- Genre: JRPG
- Platform: Apple Arcade
This is kind of an unusual one that ended up as a lucky confluence of a few factors. I generally don’t play mobile games anymore. After spending a bunch of time working on mobile games around 2011-14, I kind of was tired of the platform other than the necessity of owning a phone. Besides things like Pokemon Go or Fire Emblem Heroes, I really only use my phone as a web surfing device. That said, my experience on developing for Google platforms has always been overwhelmingly negative so as a result I also don’t own an Android device. Tie all that together and I have an iPhone, so when I see a company like Mistwalker release a JRPG through Apple Arcade, I’m somehow ready to enjoy it.
As it turns out, that’s a good thing in this case. Fantasian is a really good combination of things. It’s a classic turn based JRPG, but it throws in some interesting battle mechanics that keep it feeling fresh. The battle mechanics ramp up with some interesting bosses that really lean into on-the-fly strategy over simple number crunching. This is all backed by a diorama-based visual style that really evokes the PS1 era pre-rendered backgrounds in a much higher fidelity fashion.
Fantasian is at its core a spiritual sequel to early Final Fantasy games. It has a similarly silly fantasy JRPG plot. It has turn-based battles. It’s got the usual stats and buffs and debuffs typical of the genre. But it feels like more than that. It does some clever things with how it handles combat that set it apart.
The obvious one in-combat is that magic attacks can be curved while also passing through enemies. This puts a tremendous emphasis on positioning and maximizing hits to get through battle. Why take a couple of turns to kill one enemy with basic attacks when you can kill three enemies in the same amount of time with some pass through magic? This also allows for some interesting defensive mechanisms where enemies can activate a shield that blocks this pass through. As a result, bending around them to maximize your output becomes even more important. It’s a clever core mechanic that is both easy to use and incredibly effective, giving a nice layer of strategy to what are generally pretty basic trash fights.
There’s also a system called the Dimengion system that really plays into this. Once you’ve seen an enemy at least once, you can avoid it in random battles – at least temporarily. Those random battles are instead stored in a Dimengion, allowing you to cache up to 30 enemies to fight all at once. This brings a two-fold benefit. For one thing, the pace of the game is tremendously faster when you don’t have to go through as many battle start and finish transitions. However, the big benefit is that it’s a lot quicker to clear a bunch of trash at once with magic than it is battling them one at a time.
There’s been games in the past decade or so that have really tried to mitigate the typical JRPG grind – for example, Bravely Default letting you set the random battle chance – but this may be one of the most effective ones that I’ve seen.

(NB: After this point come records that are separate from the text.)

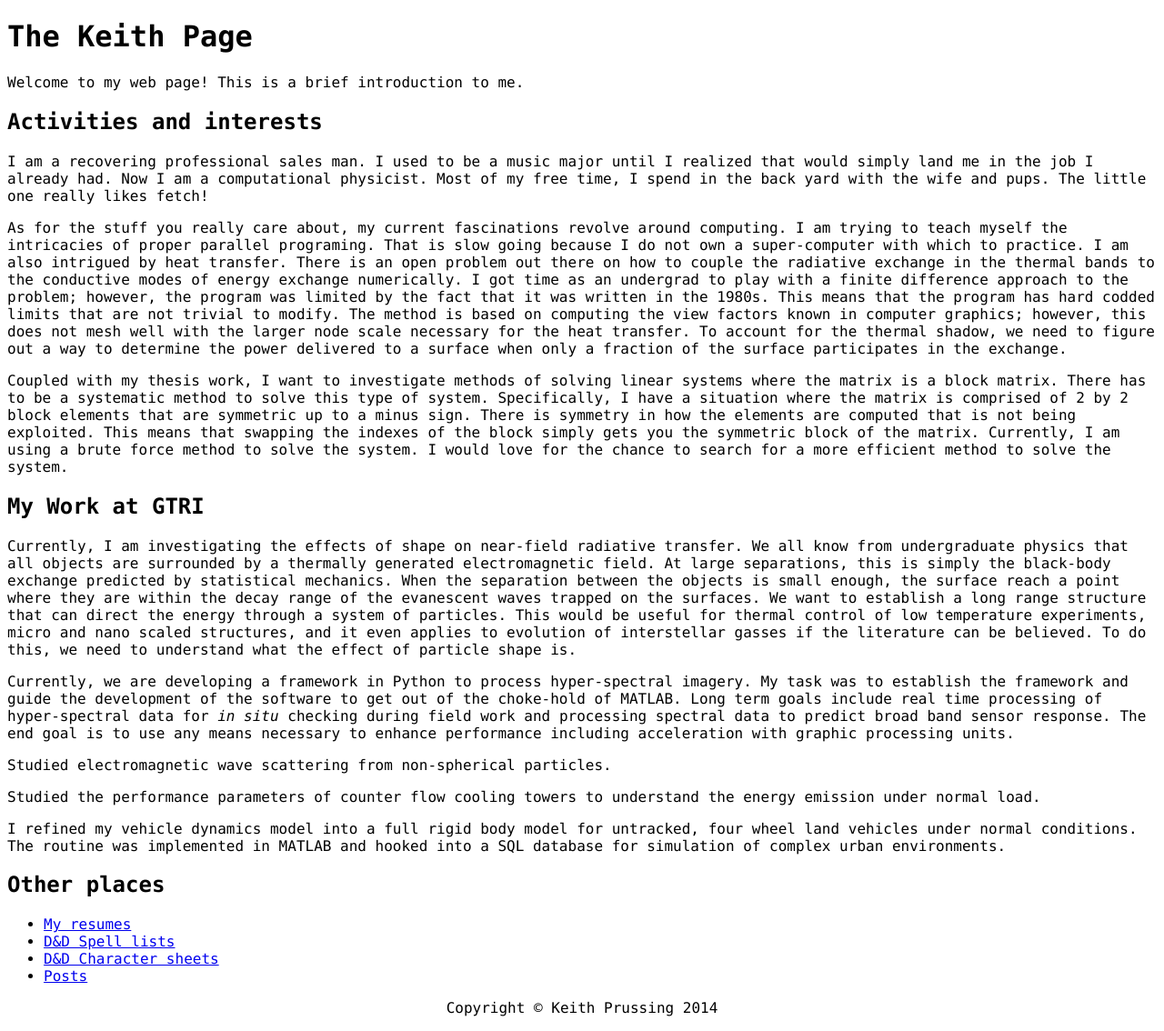
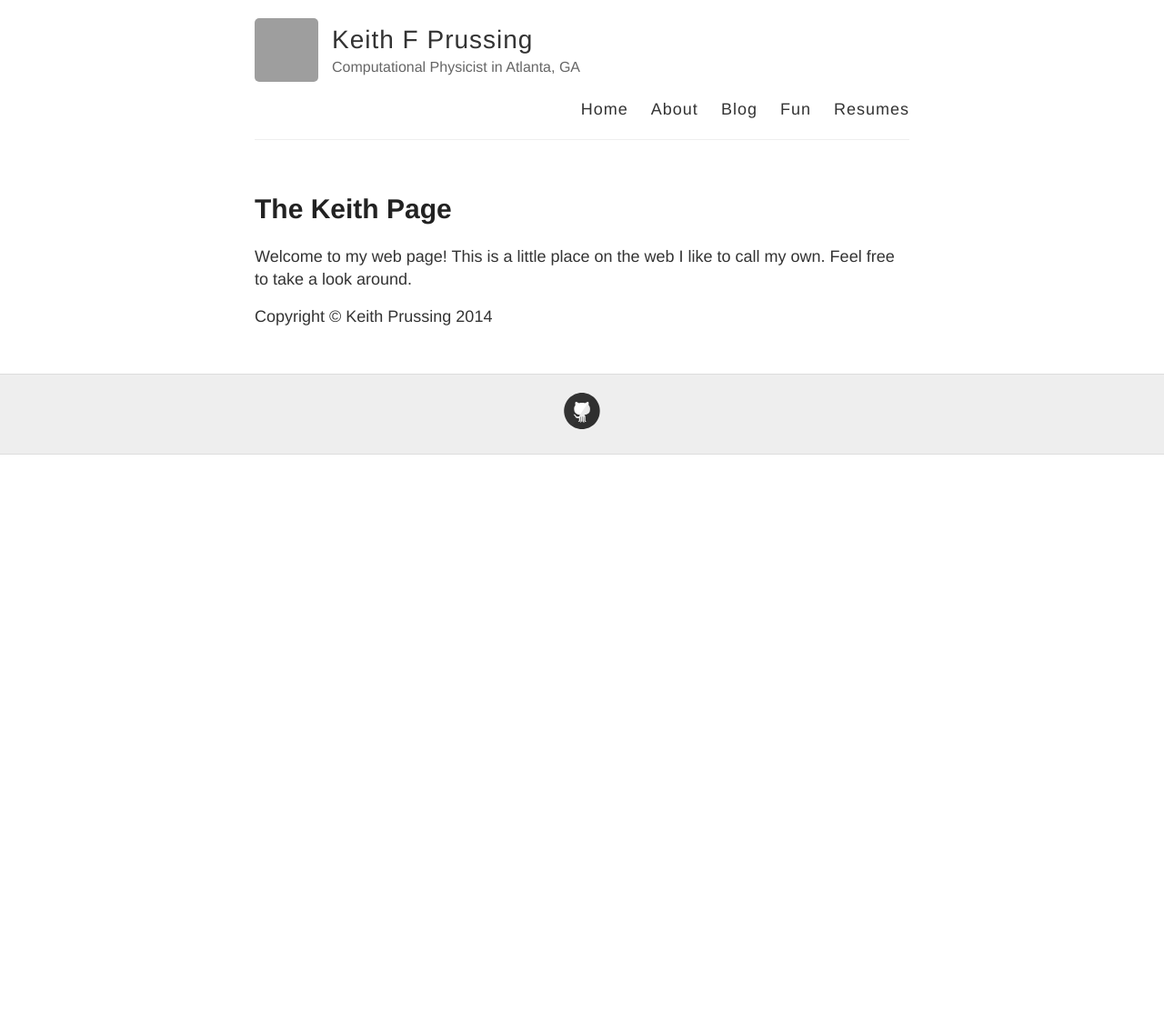
Before and after one commit to kprussing/kprussing.github.io, a Jekyll site: the page built from index.markdown, in a window 1280 px wide. Shown: the whole page at 91% size. Built offline with Jekyll 4.4.1, drawn with Linux system fonts in a browser that asks for light colours; after the commit the page ends 900 px from its top, so only the background shows below that; grey boxes are pictures that could not be loaded.

Commit message:
Clean up about and top landing pages

```diff
--- a/index.html
+++ /dev/null
@@ -1,35 +0,0 @@
-<!DOCTYPE html PUBLIC "-//W3C//DTD XHTML 1.0 Transitional//EN" "http://www.w3.org/TR/xhtml1/DTD/xhtml1-transitional.dtd">
-<html xmlns="http://www.w3.org/1999/xhtml">
-<head>
-  <meta http-equiv="Content-Type" content="text/html; charset=utf-8" />
-  <meta http-equiv="Content-Style-Type" content="text/css" />
-  <meta name="generator" content="pandoc" />
-  <title></title>
-  <style type="text/css">code{white-space: pre;}</style>
-  <link rel="stylesheet" href="manpage.css" type="text/css" />
-</head>
-<body>
-<h1 id="the-keith-page">The Keith Page</h1>
-<p>Welcome to my web page! This is a brief introduction to me.</p>
-<h2 id="activities-and-interests">Activities and interests</h2>
-<p>I am a recovering professional sales man. I used to be a music major until I realized that would simply land me in the job I already had. Now I am a computational physicist. Most of my free time, I spend in the back yard with the wife and pups. The little one really likes fetch!</p>
-<p>As for the stuff you really care about, my current fascinations revolve around computing. I am trying to teach myself the intricacies of proper parallel programing. That is slow going because I do not own a super-computer with which to practice. I am also intrigued by heat transfer. There is an open problem out there on how to couple the radiative exchange in the thermal bands to the conductive modes of energy exchange numerically. I got time as an undergrad to play with a finite difference approach to the problem; however, the program was limited by the fact that it was written in the 1980s. This means that the program has hard codded limits that are not trivial to modify. The method is based on computing the view factors known in computer graphics; however, this does not mesh well with the larger node scale necessary for the heat transfer. To account for the thermal shadow, we need to figure out a way to determine the power delivered to a surface when only a fraction of the surface participates in the exchange.</p>
-<p>Coupled with my thesis work, I want to investigate methods of solving linear systems where the matrix is a block matrix. There has to be a systematic method to solve this type of system. Specifically, I have a situation where the matrix is comprised of 2 by 2 block elements that are symmetric up to a minus sign. There is symmetry in how the elements are computed that is not being exploited. This means that swapping the indexes of the block simply gets you the symmetric block of the matrix. Currently, I am using a brute force method to solve the system. I would love for the chance to search for a more efficient method to solve the system.</p>
-<h2 id="my-work-at-gtri">My Work at GTRI</h2>
-<p>Currently, I am investigating the effects of shape on near-field radiative transfer. We all know from undergraduate physics that all objects are surrounded by a thermally generated electromagnetic field. At large separations, this is simply the black-body exchange predicted by statistical mechanics. When the separation between the objects is small enough, the surface reach a point where they are within the decay range of the evanescent waves trapped on the surfaces. We want to establish a long range structure that can direct the energy through a system of particles. This would be useful for thermal control of low temperature experiments, micro and nano scaled structures, and it even applies to evolution of interstellar gasses if the literature can be believed. To do this, we need to understand what the effect of particle shape is.</p>
-<p>Currently, we are developing a framework in Python to process hyper-spectral imagery. My task was to establish the framework and guide the development of the software to get out of the choke-hold of MATLAB. Long term goals include real time processing of hyper-spectral data for <em>in situ</em> checking during field work and processing spectral data to predict broad band sensor response. The end goal is to use any means necessary to enhance performance including acceleration with graphic processing units.</p>
-<p>Studied electromagnetic wave scattering from non-spherical particles.</p>
-<p>Studied the performance parameters of counter flow cooling towers to understand the energy emission under normal load.</p>
-<p>I refined my vehicle dynamics model into a full rigid body model for untracked, four wheel land vehicles under normal conditions. The routine was implemented in MATLAB and hooked into a SQL database for simulation of complex urban environments.</p>
-<h2 id="other-places">Other places</h2>
-<ul>
-<li><a href="{{%20site.baseurl%20}}/resumes/index.html">My resumes</a></li>
-<li><a href="{{%20site.baseurl%20}}/spell_lists/index.html">D&amp;D Spell lists</a></li>
-<li><a href="{{%20site.baseurl%20}}dnd/index.html">D&amp;D Character sheets</a></li>
-<li><a href="posts/{{%20site.baseurl%20}}/index.html">Posts</a></li>
-</ul>
-<blockquote>
-<p>Copyright © Keith Prussing 2014</p>
-</blockquote>
-</body>
-</html>
--- /dev/null
+++ b/index.markdown
@@ -0,0 +1,9 @@
+---
+layout: page
+title: The Keith Page
+---
+
+Welcome to my web page!  This is a little place on the web I like to
+call my own.  Feel free to take a look around.
+
+>   Copyright © Keith Prussing 2014
```
Also changed, not shown: about.markdown (+1 -7 lines), 1 other file.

Battling a large group at once is just more fun than taking on smaller fights. Killing five or six things at the same time with a well curved fire spell is fun. Getting half a level at one time because you just cleared out 30 enemies is fun. Running through an entire world map screen without having to stop ten times for battles is fun. Ultimately, that increased level of fun ends up playing into the core mechanics of the battle anyway, so it reinforces the system while increasing engagement, which is always a win for the player.
The boss fights themselves are also setup in a way that encourages strategy with a mechanic that is specific to the fight that changes it in a way that discourages zerg rushing, and encourages careful planning of damage output. This works better in some cases than others, but I’ll outline a couple of examples.
In the fight above, the boss will occasionally go into a charge mode where his arms prepare lasers with large damage output. You’ve got two choices – use your turn to keep damaging the main boss and try to tank through the damage or damage the arms before they fire, thereby eliminating the threat. The more effective boss fights in Fantasian all work like that. Some mechanic will give you a few turns to react and let you take the choice of shifting your damage output in a way that prevents the boss’ attack, or try to push through – especially if you’re near the end of the fight.
This example above is one that didn’t work as well. Once this boss reached 50%, it throws a permanent poison field effect down, causing permanent poison to the party. The boss then eats the poison off the party members, and after a few turns throws a large AoE damage. You can only really tank through the damage, putting your party in a heavy heal rotation.
….unless you equip poison nullification gems, thereby eliminating the entire mechanic.
The boss fights that are trivialized via passive mechanics tended to be the ones that were less fun. You’d go in, sometimes win, and sometimes lose. If you lose, you now know the mechanic to watch for, equip to avoid it, and cheese your way through. Luckily, unlike Persona 5, this was pretty rare and wasn’t a thing that every boss had occur.
This game was a tremendous treat, or at least the first half of it was. The second half is supposed to be out by the end of the year, and move in more of a pseudo open-world quest-based direction. Given what I’ve played so far, I’m definitely looking forward to getting my hands on more Fantasian. I’d be lying if I said that I wasn’t hoping to see this come out in physical form on a more accessible platform once that second half is done, but until then if you’ve got an Apple device, this is the kind of content that proves the value of Apple Arcade, and is a must play.